(EXTRACTED ENTRIES Opens)
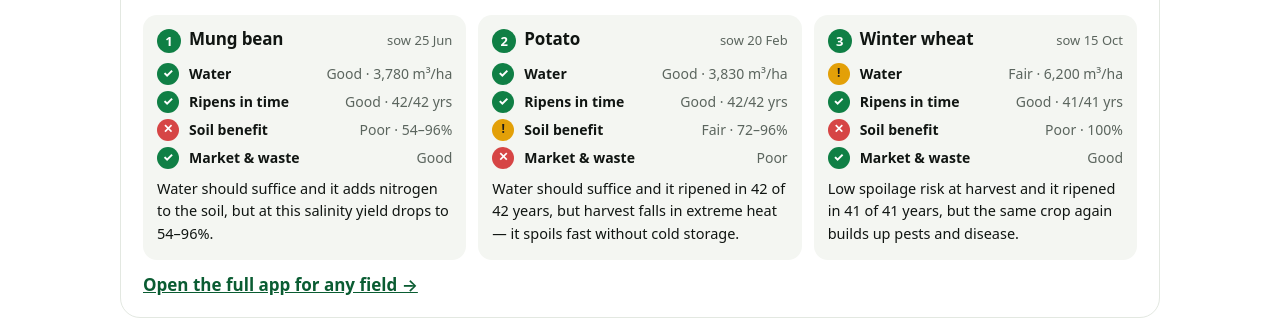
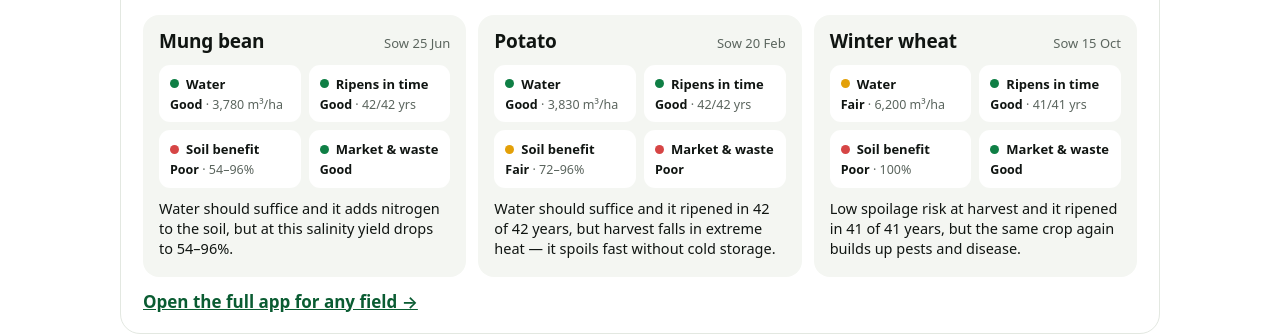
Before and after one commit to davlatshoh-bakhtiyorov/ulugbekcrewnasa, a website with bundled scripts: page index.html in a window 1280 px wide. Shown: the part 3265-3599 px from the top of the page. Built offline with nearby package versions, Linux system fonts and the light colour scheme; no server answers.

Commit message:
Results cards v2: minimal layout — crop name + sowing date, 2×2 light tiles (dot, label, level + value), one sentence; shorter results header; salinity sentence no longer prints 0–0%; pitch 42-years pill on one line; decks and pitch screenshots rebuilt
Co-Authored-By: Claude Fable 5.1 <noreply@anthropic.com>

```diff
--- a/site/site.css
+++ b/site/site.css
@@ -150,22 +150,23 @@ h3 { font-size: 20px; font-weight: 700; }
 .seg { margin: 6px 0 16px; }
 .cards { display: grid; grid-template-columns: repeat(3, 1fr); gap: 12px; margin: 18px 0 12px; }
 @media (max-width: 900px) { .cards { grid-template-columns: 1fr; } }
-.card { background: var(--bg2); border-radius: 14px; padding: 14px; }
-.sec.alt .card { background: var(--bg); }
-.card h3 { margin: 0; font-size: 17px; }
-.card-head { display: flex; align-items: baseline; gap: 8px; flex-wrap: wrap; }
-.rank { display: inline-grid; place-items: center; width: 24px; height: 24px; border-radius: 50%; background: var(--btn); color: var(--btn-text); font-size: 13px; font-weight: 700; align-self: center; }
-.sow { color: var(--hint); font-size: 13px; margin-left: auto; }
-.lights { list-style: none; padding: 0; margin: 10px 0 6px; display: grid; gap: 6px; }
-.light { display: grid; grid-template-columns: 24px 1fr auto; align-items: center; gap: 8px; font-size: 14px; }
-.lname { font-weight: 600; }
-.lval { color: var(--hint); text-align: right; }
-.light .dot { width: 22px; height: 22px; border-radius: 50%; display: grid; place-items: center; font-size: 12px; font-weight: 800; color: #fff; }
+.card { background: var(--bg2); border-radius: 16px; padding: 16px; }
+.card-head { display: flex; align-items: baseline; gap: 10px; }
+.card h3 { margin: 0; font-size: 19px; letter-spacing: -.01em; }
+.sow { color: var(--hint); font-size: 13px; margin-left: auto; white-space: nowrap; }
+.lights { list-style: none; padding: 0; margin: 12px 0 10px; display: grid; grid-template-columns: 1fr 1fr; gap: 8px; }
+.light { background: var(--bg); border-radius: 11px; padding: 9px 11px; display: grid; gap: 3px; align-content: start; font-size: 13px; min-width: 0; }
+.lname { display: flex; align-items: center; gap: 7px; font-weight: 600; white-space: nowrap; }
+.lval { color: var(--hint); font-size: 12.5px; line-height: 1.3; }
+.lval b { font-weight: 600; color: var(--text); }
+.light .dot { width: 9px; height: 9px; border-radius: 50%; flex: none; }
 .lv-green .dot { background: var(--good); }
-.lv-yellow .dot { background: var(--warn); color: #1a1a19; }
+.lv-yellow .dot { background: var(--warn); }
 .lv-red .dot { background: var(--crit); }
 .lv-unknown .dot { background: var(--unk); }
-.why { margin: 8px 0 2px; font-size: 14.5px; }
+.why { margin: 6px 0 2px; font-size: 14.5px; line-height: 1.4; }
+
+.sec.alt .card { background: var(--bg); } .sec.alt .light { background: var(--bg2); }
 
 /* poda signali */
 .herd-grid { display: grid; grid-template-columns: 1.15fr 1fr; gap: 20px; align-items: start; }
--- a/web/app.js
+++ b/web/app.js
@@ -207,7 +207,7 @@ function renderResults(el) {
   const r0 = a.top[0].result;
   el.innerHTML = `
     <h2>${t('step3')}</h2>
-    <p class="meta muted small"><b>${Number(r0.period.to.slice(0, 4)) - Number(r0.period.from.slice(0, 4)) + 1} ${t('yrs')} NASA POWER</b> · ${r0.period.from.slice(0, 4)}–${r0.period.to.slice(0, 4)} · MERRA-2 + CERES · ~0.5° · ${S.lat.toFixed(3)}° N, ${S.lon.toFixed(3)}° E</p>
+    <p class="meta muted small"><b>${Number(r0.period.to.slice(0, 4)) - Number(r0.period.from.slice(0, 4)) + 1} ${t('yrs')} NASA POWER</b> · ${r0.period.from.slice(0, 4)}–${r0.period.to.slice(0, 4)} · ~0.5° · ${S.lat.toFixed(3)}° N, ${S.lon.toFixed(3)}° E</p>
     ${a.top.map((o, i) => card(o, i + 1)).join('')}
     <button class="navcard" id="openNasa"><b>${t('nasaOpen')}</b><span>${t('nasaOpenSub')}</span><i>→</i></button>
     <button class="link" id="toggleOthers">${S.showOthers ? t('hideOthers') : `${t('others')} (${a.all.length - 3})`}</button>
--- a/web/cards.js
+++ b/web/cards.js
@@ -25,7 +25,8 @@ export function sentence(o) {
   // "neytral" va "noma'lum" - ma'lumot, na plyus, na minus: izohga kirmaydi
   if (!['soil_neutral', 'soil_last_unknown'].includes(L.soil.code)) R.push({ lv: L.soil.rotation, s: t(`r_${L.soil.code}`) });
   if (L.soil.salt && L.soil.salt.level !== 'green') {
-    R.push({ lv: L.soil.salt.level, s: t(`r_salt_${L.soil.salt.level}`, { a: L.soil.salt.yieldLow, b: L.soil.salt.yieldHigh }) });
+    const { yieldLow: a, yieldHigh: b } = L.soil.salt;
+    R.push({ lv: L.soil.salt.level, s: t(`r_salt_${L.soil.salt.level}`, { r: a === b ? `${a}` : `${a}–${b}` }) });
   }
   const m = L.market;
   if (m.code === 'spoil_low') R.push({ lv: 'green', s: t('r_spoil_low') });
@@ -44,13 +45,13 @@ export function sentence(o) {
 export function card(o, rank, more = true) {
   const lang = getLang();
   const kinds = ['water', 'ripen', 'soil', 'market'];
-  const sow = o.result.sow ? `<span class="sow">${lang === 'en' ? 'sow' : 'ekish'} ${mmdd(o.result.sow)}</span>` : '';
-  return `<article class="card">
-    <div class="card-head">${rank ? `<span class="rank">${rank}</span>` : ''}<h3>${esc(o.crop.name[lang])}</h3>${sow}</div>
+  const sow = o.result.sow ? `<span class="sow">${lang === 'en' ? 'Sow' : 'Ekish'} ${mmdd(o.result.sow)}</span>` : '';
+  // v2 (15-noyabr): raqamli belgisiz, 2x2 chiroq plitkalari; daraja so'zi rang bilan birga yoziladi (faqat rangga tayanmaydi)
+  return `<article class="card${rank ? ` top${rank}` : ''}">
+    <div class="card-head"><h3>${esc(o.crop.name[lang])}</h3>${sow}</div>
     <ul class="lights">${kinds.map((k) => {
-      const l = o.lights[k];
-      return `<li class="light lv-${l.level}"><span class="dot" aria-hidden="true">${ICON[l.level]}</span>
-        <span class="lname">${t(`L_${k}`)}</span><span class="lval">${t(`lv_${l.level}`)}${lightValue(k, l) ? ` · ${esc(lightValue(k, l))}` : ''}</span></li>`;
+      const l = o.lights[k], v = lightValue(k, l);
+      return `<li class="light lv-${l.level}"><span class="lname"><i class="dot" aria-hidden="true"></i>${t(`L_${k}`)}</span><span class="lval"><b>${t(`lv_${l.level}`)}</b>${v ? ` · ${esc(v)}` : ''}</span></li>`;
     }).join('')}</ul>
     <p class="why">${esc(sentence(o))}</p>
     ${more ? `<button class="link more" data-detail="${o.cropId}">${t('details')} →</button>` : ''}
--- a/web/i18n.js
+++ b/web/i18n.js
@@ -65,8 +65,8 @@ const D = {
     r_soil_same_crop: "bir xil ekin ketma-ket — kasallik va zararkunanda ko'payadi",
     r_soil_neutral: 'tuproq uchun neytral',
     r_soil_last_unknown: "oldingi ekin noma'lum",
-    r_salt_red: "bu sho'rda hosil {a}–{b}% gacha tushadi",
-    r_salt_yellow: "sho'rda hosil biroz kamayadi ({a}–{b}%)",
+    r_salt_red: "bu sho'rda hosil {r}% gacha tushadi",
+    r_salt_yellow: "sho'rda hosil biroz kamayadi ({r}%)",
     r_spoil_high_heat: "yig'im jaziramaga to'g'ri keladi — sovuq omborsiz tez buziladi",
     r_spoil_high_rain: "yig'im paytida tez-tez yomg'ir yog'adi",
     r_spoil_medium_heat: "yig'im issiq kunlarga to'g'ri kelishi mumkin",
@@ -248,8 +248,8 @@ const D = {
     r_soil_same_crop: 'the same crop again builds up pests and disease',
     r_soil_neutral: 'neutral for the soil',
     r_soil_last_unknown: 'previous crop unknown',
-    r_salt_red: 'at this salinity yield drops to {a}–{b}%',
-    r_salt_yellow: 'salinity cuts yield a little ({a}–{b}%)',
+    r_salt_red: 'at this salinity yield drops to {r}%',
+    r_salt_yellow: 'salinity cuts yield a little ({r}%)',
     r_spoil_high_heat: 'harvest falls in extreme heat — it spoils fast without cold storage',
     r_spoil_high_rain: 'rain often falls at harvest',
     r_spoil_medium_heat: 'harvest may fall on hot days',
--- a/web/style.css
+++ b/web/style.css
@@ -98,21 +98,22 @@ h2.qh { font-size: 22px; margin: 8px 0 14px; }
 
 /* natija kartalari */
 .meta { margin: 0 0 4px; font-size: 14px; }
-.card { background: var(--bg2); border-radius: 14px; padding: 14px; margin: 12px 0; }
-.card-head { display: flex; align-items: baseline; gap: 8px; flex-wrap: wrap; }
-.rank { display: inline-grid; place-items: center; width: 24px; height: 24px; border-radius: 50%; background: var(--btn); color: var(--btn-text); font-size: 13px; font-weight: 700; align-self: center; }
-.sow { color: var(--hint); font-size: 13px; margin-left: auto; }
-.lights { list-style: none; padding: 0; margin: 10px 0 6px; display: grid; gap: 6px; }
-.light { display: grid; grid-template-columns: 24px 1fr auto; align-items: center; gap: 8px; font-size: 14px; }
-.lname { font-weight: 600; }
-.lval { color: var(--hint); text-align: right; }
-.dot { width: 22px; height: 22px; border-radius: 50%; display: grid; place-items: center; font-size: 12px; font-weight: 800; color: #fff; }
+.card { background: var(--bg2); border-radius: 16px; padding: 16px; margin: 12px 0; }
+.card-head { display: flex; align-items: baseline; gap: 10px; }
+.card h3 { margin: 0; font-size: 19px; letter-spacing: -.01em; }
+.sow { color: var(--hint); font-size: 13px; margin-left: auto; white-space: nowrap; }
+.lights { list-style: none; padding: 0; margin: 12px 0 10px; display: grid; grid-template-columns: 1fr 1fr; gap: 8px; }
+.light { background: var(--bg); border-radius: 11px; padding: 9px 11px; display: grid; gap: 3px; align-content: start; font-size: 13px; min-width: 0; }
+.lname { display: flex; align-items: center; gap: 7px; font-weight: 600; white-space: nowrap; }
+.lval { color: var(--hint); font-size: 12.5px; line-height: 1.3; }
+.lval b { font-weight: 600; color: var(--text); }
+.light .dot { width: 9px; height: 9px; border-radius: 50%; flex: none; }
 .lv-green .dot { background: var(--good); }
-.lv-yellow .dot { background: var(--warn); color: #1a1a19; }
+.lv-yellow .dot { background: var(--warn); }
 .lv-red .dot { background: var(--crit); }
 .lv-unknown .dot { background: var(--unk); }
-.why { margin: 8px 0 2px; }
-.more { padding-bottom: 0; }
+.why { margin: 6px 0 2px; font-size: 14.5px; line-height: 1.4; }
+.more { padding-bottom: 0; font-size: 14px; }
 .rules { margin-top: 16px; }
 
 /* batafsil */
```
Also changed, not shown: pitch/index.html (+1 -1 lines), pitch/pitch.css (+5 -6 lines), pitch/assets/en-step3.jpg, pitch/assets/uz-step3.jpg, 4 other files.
(EXTRACTED ENTRIES Closes)
(EXTRACTED ENTRIES Opens)
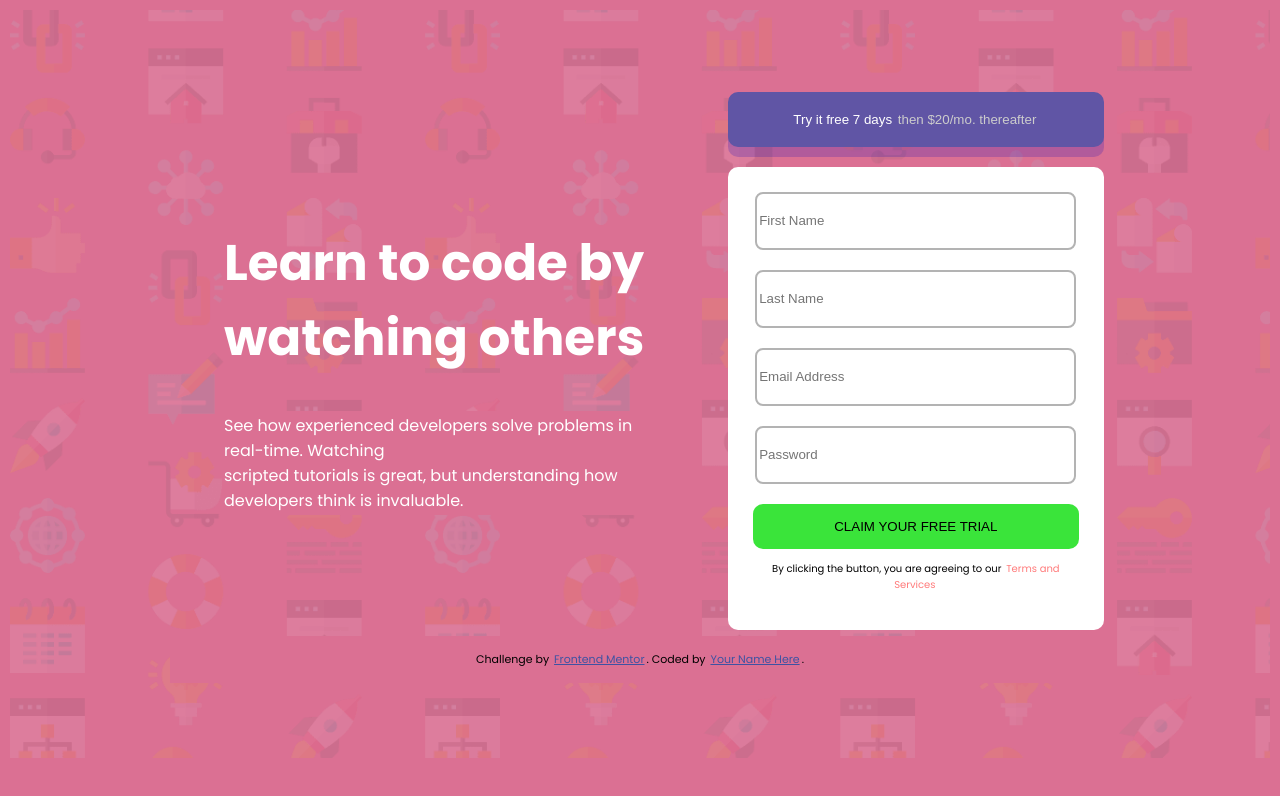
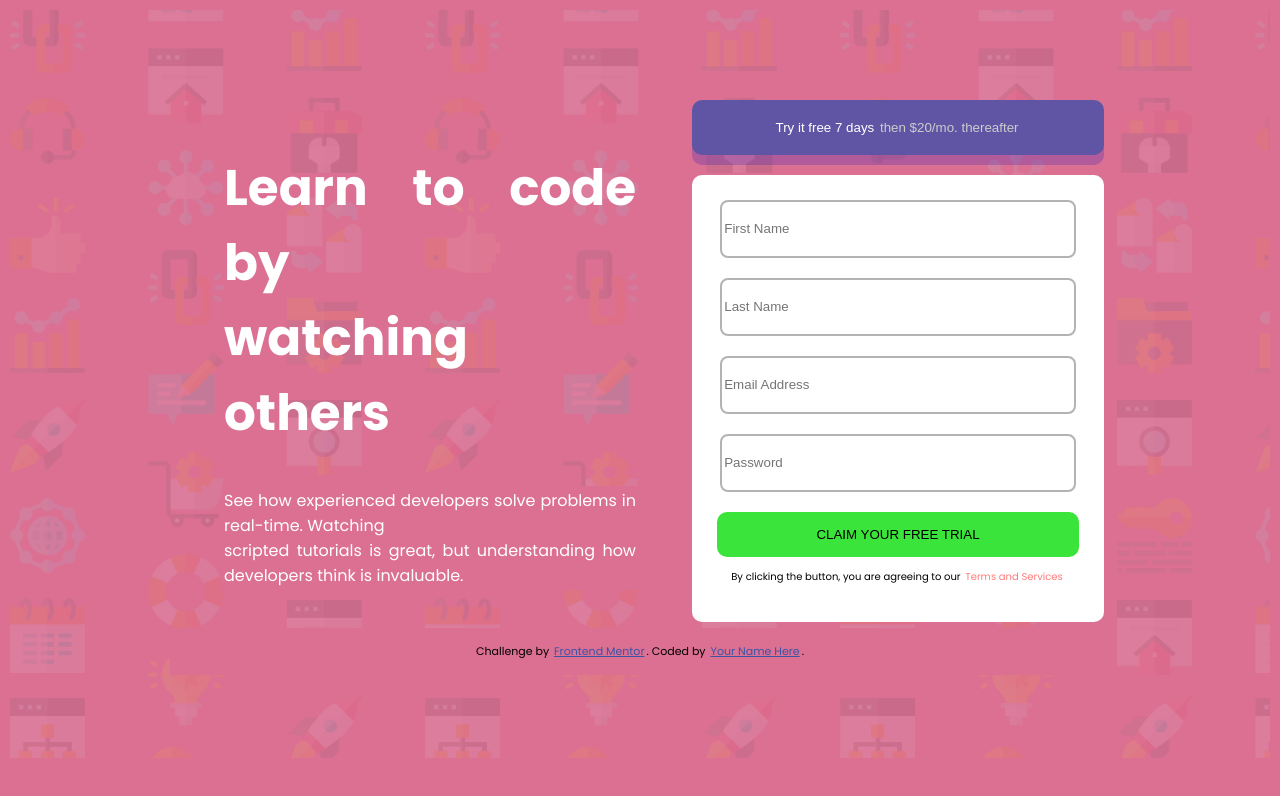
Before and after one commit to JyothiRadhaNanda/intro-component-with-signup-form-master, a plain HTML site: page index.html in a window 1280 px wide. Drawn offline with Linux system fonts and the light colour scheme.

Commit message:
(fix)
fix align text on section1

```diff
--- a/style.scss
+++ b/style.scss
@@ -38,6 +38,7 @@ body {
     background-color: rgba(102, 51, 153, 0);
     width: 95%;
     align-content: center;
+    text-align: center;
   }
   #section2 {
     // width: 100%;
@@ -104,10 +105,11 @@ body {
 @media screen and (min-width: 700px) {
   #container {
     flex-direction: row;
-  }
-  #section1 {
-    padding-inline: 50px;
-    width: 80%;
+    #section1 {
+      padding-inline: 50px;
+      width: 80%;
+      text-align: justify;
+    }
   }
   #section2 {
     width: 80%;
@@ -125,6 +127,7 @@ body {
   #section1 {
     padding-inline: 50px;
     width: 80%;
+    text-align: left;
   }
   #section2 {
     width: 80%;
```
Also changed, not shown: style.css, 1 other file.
(EXTRACTED ENTRIES Closes)
* _WHAT THE TASK ASKS_
List every line above containing the word "export".

* _EXERCISE OUTPUT_
@@ -25,7 +25,8 @@ export function sentence(o) {
@@ -44,13 +45,13 @@ export function sentence(o) {
 export function card(o, rank, more = true) {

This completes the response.